|US6533616||Apr 13, 2001||Mar 18, 2003||Adc Telecommunications, Inc.||DSX jack including sliding rear connector|
|US6572413||Nov 5, 2001||Jun 3, 2003||Adc Telecommunications, Inc.||DSX module with removable jack|
|US6589062||Feb 23, 2000||Jul 8, 2003||Adc Telecommunications, Inc.||DSX module with removable jack|
|US6676443||Jun 19, 2002||Jan 13, 2004||Insert Enterprise Co., Ltd.||All metal shell BNC electrical connector|
|US6743032||Jul 30, 2002||Jun 1, 2004||Adc Telecommunications, Inc.||Digital cross connect module with removable jack|
|US6761594||Feb 25, 2003||Jul 13, 2004||Adc Telecommunications, Inc.||DSX jack including sliding rear connector|
|US6830486||Jul 19, 2002||Dec 14, 2004||Adc Telecommunications, Inc.||Digital switching cross-connect module|
|US6830487||Jul 19, 2002||Dec 14, 2004||Adc Telecommunications, Inc.||Pin jack for a digital switching cross-connect module|

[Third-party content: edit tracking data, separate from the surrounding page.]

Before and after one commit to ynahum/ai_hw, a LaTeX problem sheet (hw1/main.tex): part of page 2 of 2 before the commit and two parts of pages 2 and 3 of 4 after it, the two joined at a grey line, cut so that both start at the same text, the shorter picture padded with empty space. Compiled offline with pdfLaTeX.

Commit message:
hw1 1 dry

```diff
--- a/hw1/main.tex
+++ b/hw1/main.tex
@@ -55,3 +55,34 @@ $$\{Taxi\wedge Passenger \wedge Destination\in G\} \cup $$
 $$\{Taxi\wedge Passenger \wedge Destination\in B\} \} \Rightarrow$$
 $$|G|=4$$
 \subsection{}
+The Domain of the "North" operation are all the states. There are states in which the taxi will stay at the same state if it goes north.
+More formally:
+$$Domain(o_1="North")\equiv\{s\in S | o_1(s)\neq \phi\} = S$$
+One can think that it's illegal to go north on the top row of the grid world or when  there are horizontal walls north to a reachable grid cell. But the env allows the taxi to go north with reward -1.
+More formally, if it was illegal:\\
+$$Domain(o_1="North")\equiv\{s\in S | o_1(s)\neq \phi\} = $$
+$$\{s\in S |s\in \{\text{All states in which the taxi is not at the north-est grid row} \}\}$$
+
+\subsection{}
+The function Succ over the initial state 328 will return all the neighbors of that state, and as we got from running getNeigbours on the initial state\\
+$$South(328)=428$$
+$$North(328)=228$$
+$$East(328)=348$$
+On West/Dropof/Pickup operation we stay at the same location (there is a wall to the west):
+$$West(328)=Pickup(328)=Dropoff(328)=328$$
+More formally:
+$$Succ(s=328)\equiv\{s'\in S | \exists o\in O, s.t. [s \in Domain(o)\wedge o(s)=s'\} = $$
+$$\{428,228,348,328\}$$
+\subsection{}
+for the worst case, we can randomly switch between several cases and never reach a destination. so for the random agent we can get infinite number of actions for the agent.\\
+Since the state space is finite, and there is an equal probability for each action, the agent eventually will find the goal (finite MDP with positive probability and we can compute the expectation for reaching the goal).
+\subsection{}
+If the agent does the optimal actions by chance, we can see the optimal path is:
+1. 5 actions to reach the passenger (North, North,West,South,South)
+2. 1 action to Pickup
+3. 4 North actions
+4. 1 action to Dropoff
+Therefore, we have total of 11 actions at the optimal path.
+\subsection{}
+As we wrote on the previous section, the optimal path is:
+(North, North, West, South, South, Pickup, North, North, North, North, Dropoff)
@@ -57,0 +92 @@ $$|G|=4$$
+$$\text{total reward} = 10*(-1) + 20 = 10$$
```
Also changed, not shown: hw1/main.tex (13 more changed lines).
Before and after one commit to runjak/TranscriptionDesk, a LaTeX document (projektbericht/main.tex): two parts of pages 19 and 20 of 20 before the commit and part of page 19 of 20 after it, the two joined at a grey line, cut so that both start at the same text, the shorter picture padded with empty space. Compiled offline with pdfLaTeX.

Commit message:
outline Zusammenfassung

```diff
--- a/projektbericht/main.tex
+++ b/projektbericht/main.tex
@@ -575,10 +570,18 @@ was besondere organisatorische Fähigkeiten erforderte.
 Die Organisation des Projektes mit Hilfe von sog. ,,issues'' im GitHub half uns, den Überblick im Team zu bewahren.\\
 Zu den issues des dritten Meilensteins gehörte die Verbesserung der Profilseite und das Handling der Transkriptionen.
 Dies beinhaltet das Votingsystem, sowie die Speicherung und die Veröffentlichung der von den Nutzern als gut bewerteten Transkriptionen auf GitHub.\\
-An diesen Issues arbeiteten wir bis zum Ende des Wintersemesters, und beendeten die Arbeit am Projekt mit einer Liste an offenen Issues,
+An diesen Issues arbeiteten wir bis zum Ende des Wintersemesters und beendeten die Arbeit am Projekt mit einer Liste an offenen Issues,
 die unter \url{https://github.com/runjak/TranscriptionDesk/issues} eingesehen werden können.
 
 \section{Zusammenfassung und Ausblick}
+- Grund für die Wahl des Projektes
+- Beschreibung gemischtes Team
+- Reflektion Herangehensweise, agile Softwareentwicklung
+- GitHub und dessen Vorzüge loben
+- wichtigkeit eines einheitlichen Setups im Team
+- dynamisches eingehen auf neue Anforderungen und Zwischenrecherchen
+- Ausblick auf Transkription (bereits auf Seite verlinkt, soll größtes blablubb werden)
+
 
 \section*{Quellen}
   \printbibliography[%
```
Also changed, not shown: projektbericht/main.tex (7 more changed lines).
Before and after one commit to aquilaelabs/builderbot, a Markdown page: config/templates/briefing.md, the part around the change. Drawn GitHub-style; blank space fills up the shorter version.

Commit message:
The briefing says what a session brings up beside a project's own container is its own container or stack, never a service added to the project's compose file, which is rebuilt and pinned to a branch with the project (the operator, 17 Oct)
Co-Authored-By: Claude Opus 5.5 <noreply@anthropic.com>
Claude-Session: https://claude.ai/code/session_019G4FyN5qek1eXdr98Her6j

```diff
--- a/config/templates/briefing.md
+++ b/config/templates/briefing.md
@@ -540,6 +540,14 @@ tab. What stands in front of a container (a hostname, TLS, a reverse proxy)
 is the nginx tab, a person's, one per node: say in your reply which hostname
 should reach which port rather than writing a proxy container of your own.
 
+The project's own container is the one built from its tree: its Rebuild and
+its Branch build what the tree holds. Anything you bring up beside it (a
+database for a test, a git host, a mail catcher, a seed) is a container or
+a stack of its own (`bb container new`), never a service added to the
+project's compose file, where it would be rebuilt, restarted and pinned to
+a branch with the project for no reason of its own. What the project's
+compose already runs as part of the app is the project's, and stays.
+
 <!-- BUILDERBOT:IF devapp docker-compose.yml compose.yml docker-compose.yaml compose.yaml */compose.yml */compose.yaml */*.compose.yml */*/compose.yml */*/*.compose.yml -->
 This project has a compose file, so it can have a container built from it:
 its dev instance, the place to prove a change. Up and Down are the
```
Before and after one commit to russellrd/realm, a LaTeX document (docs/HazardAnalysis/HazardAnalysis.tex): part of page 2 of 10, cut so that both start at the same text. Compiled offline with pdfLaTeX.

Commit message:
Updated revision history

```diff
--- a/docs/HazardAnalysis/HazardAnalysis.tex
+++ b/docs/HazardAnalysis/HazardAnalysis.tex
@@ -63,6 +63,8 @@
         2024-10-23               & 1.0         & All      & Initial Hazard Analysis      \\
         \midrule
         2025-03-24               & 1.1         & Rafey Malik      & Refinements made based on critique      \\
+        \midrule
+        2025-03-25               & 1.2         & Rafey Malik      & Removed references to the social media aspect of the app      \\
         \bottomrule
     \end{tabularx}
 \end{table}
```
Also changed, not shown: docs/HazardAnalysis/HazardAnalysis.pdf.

|US6848948||Nov 3, 2003||Feb 1, 2005||Adc Telecommunications, Inc.||Jack with modular mounting sleeve|
|US6872097||Jul 9, 2004||Mar 29, 2005||Adc Telecommunications, Inc.||Dsx jack including sliding rear connector|
|US7121896 *||Nov 1, 2004||Oct 17, 2006||Adc Telecommunications, Inc.||Digital switching cross-connect module|
|US20020081907||Nov 5, 2001||Jun 27, 2002||Adc Telecommunications, Inc.||DSX module with removable jack|
|US20020151222||Dec 17, 2001||Oct 17, 2002||Baker Scott K.||Dsx jack including sliding rear connector|
|US20030022543||Jul 30, 2002||Jan 30, 2003||Adc Telecommunications, Inc.||DSX module with removable jack|
|US20030134541||Feb 25, 2003||Jul 17, 2003||Adc Telecommunications, Inc.||DSX jack including sliding rear connector|
|US20030228781||Jun 7, 2002||Dec 11, 2003||Switchcraft, Inc.||High frequency coaxial jack|
|US20040014365||Jul 19, 2002||Jan 22, 2004||Norris Jeffrey J.||Digital switching cross-connect module|
|US20040014366||Jul 19, 2002||Jan 22, 2004||Kluempke Shari K.||Pin jack for a digital switching cross-connect module|
|US20040253860||Feb 12, 2004||Dec 16, 2004||Adc Telecommunications, Inc.||Plug connector for cable television network and method of use|
|1||Trompeter Electronics Inc., Coax .Twinax .Triax Patching .Cable Assemblies .Connectors, Product Catalog, 1986, pp. 1-2 and 16, Thousand Oaks, CA.|
|Citing Patent||Filing date||Publication date||Applicant||Title|
|US20070275580 *||Apr 23, 2007||Nov 29, 2007||Trompeter Electronics, Inc.||Interconnection and monitoring module|
|U.S. Classification||439/188, 439/944, 439/668|
|Cooperative Classification||Y10S439/944, H01R13/703|
|Jun 14, 2005||AS||Assignment|
Owner name: TROMPETER ELECTRONICS, INC., CALIFORNIA
Free format text: ASSIGNMENT OF ASSIGNORS INTEREST;ASSIGNOR:SILVER, CHARLES KEVIN;REEL/FRAME:016691/0838
Effective date: 20050614
|Dec 16, 2010||FPAY||Fee payment|
Year of fee payment: 4
|Aug 12, 2014||AS||Assignment|
Owner name: KEYBANK NATIONAL ASSOCIATION, AS ADMINISTRATIVE AG
Free format text: INTELLECTUAL PROPERTY SECURITY AGREEMENT;ASSIGNOR:TROMPETER ELECTRONICS, INC.;REEL/FRAME:033520/0957
Effective date: 20140725
|Dec 10, 2014||FPAY||Fee payment|
Year of fee payment: 8